** Material shown **
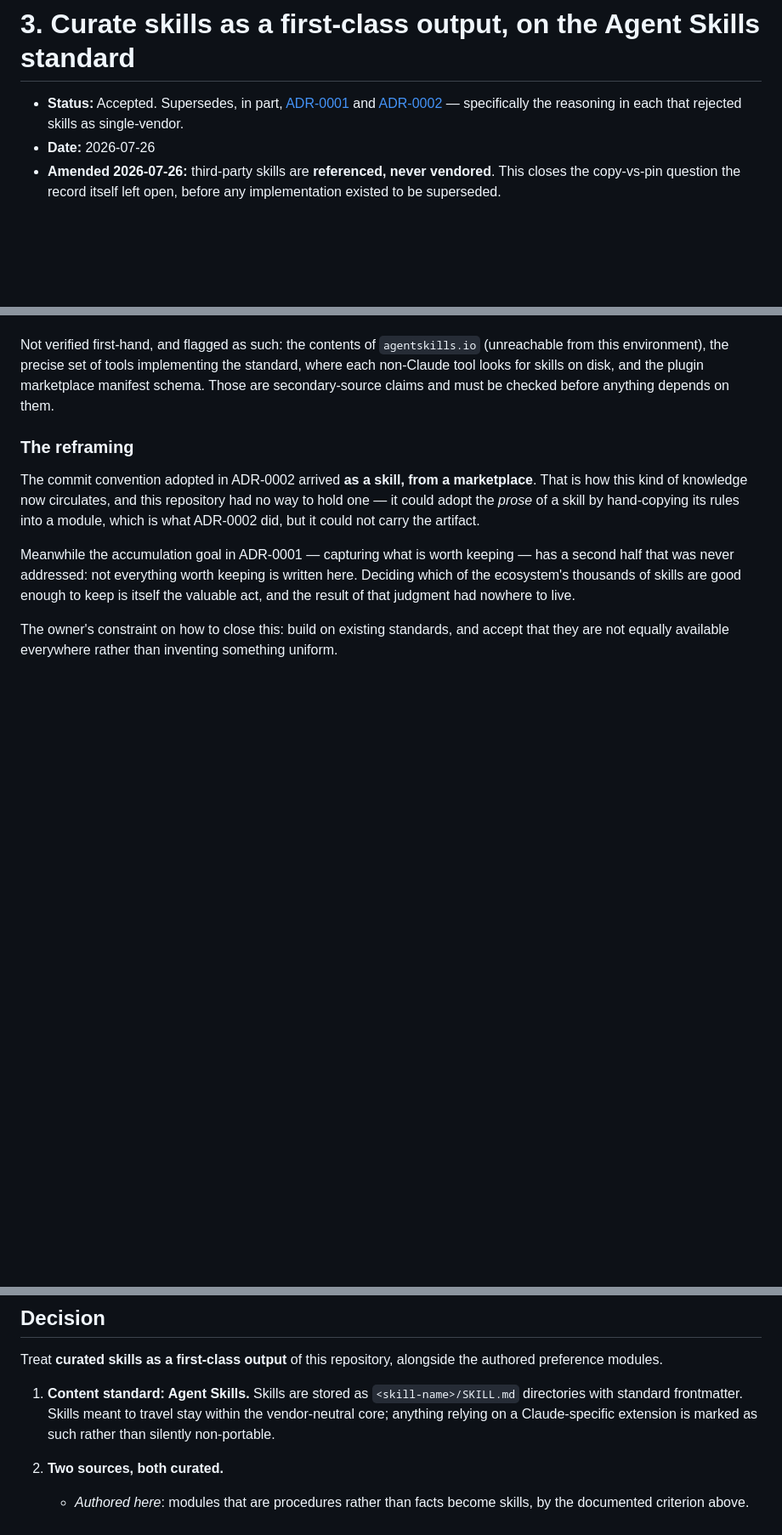
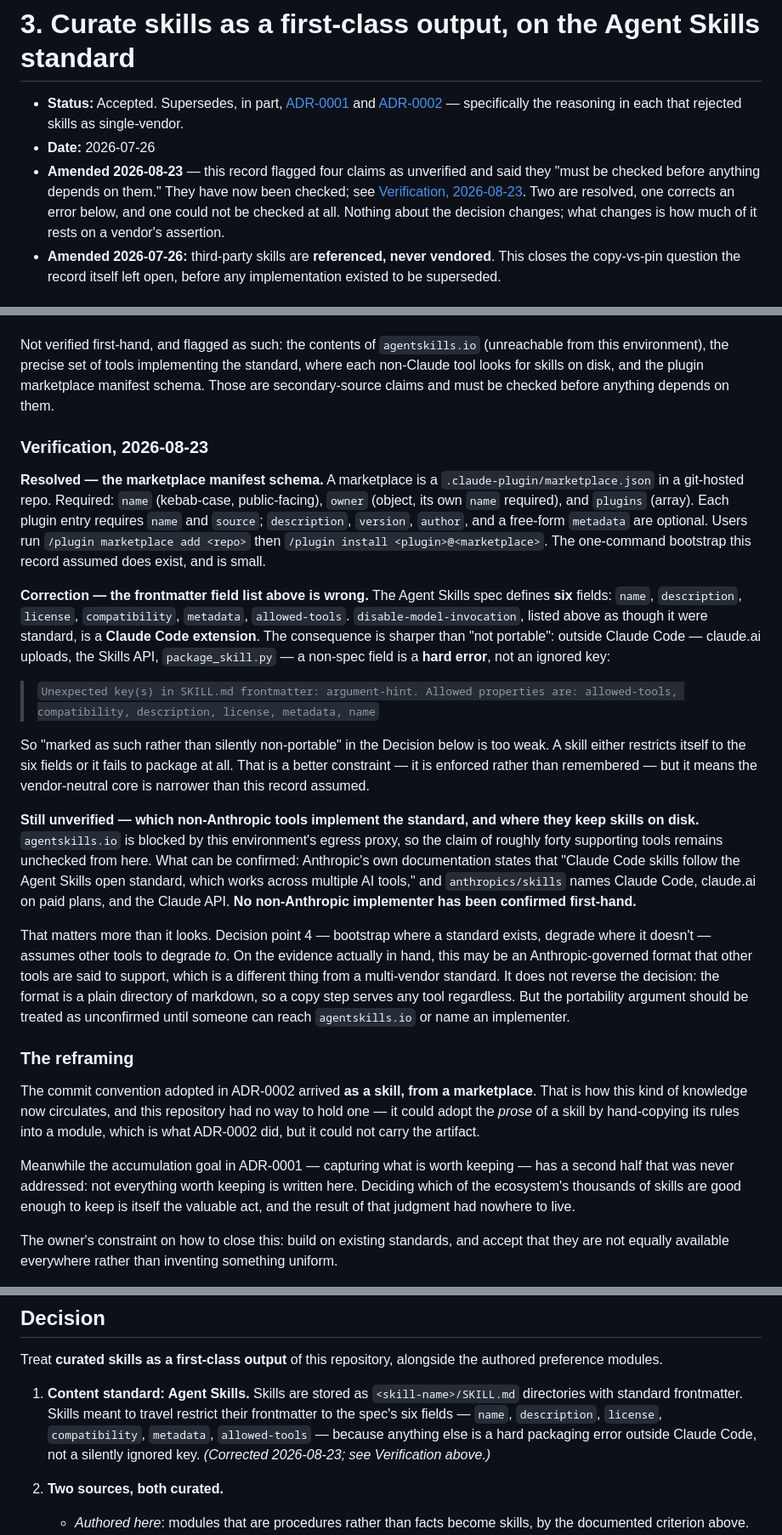
Before and after one commit to mchelen/dotfiles-ai, a Markdown page: adr/0003-curate-skills-on-the-agent-skills-standard.md, 3 parts joined by grey strips. Shown at 85% size. GitHub-like rendering; blank space fills up the shorter version.

Commit message:
docs: check the four claims ADR-0003 said must be checked (#50)
The record flagged four secondary-source claims and said nothing should depend
on them until verified. Two are now settled from primary sources, one corrects
an error in the record, and one could not be checked at all.

The marketplace manifest is real and small: .claude-plugin/marketplace.json
with name, owner, and plugins; each plugin entry needs name and source. The
one-command bootstrap the record assumed exists.

The frontmatter list in the record was wrong. The spec has six fields — name,
description, license, compatibility, metadata, allowed-tools — and
disable-model-invocation, which the record listed as though standard, is a
Claude Code extension. The consequence is sharper than the record assumed:
outside Claude Code a non-spec field is a hard packaging error, not an ignored
key. Better, because it is enforced rather than remembered, but the portable
core is narrower than was written.

The claim that could not be checked is the important one. agentskills.io is
blocked by this environment's egress proxy, so the roughly-forty-tools figure
is still unverified, and no non-Anthropic implementation has been confirmed
first-hand. Anthropic's docs assert the standard "works across multiple AI
tools" without naming them; anthropics/skills names only Claude Code,
claude.ai, and the API. Decision point 4 assumes other tools to degrade to, so
that premise is borrowed rather than established. It does not reverse the
decision — the format is a directory of markdown, and a copy step serves any
tool — but it should not be repeated as fact.

Amendment in place rather than a new record, per adr/README.md: this resolves
questions the record explicitly left open, and nothing has been built on it.


Claude-Session: https://claude.ai/code/session_013DWyZydfH1hEPigrPCGjUd

Co-authored-by: Claude <noreply@anthropic.com>

```diff
--- a/adr/0003-curate-skills-on-the-agent-skills-standard.md
+++ b/adr/0003-curate-skills-on-the-agent-skills-standard.md
@@ -5,6 +5,12 @@
   [ADR-0002](0002-adopt-storytelling-commit-convention.md) — specifically the
   reasoning in each that rejected skills as single-vendor.
 - **Date:** 2026-07-26
+- **Amended 2026-08-23** — this record flagged four claims as unverified and
+  said they "must be checked before anything depends on them." They have now
+  been checked; see [Verification, 2026-08-23](#verification-2026-08-23). Two
+  are resolved, one corrects an error below, and one could not be checked at
+  all. Nothing about the decision changes; what changes is how much of it
+  rests on a vendor's assertion.
 - **Amended 2026-07-26:** third-party skills are **referenced, never
   vendored**. This closes the copy-vs-pin question the record itself left
   open, before any implementation existed to be superseded.
@@ -55,6 +61,52 @@ standard, where each non-Claude tool looks for skills on disk, and the plugin
 marketplace manifest schema. Those are secondary-source claims and must be
 checked before anything depends on them.
 
+### Verification, 2026-08-23
+
+**Resolved — the marketplace manifest schema.** A marketplace is a
+`.claude-plugin/marketplace.json` in a git-hosted repo. Required: `name`
+(kebab-case, public-facing), `owner` (object, its own `name` required), and
+`plugins` (array). Each plugin entry requires `name` and `source`; `description`,
+`version`, `author`, and a free-form `metadata` are optional. Users run
+`/plugin marketplace add <repo>` then `/plugin install <plugin>@<marketplace>`.
+The one-command bootstrap this record assumed does exist, and is small.
+
+**Correction — the frontmatter field list above is wrong.** The Agent Skills
+spec defines **six** fields: `name`, `description`, `license`, `compatibility`,
+`metadata`, `allowed-tools`. `disable-model-invocation`, listed above as
+though it were standard, is a **Claude Code extension**. The consequence is
+sharper than "not portable": outside Claude Code — claude.ai uploads, the
+Skills API, `package_skill.py` — a non-spec field is a **hard error**, not an
+ignored key:
+
+> `Unexpected key(s) in SKILL.md frontmatter: argument-hint. Allowed
+> properties are: allowed-tools, compatibility, description, license,
+> metadata, name`
+
+So "marked as such rather than silently non-portable" in the Decision below is
+too weak. A skill either restricts itself to the six fields or it fails to
+package at all. That is a better constraint — it is enforced rather than
+remembered — but it means the vendor-neutral core is narrower than this record
+assumed.
+
+**Still unverified — which non-Anthropic tools implement the standard, and
+where they keep skills on disk.** `agentskills.io` is blocked by this
+environment's egress proxy, so the claim of roughly forty supporting tools
+remains unchecked from here. What can be confirmed: Anthropic's own
+documentation states that "Claude Code skills follow the Agent Skills open
+standard, which works across multiple AI tools," and `anthropics/skills`
+names Claude Code, claude.ai on paid plans, and the Claude API. **No
+non-Anthropic implementer has been confirmed first-hand.**
+
+That matters more than it looks. Decision point 4 — bootstrap where a standard
+exists, degrade where it doesn't — assumes other tools to degrade *to*. On the
+evidence actually in hand, this may be an Anthropic-governed format that other
+tools are said to support, which is a different thing from a multi-vendor
+standard. It does not reverse the decision: the format is a plain directory of
+markdown, so a copy step serves any tool regardless. But the portability
+argument should be treated as unconfirmed until someone can reach
+`agentskills.io` or name an implementer.
+
 ### The reframing
 
 The commit convention adopted in ADR-0002 arrived **as a skill, from a
@@ -80,9 +132,10 @@ the authored preference modules.
 
 1. **Content standard: Agent Skills.** Skills are stored as
    `<skill-name>/SKILL.md` directories with standard frontmatter. Skills meant
-   to travel stay within the vendor-neutral core; anything relying on a
-   Claude-specific extension is marked as such rather than silently
-   non-portable.
+   to travel restrict their frontmatter to the spec's six fields — `name`,
+   `description`, `license`, `compatibility`, `metadata`, `allowed-tools` —
+   because anything else is a hard packaging error outside Claude Code, not a
+   silently ignored key. *(Corrected 2026-08-23; see Verification above.)*
 
 2. **Two sources, both curated.**
    - *Authored here*: modules that are procedures rather than facts become
```
Also changed, not shown: other parts of adr/0003-curate-skills-on-the-agent-skills-standard.md (+3 -0 lines).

** How to complete this task **
Copy all lines from the material that hold "plugin".

** Output of the exercise **
The marketplace manifest is real and small: .claude-plugin/marketplace.json
with name, owner, and plugins; each plugin entry needs name and source. The
@@ -55,6 +61,52 @@ standard, where each non-Claude tool looks for skills on disk, and the plugin
+`.claude-plugin/marketplace.json` in a git-hosted repo. Required: `name`
+`plugins` (array). Each plugin entry requires `name` and `source`; `description`,
+`/plugin marketplace add <repo>` then `/plugin install <plugin>@<marketplace>`.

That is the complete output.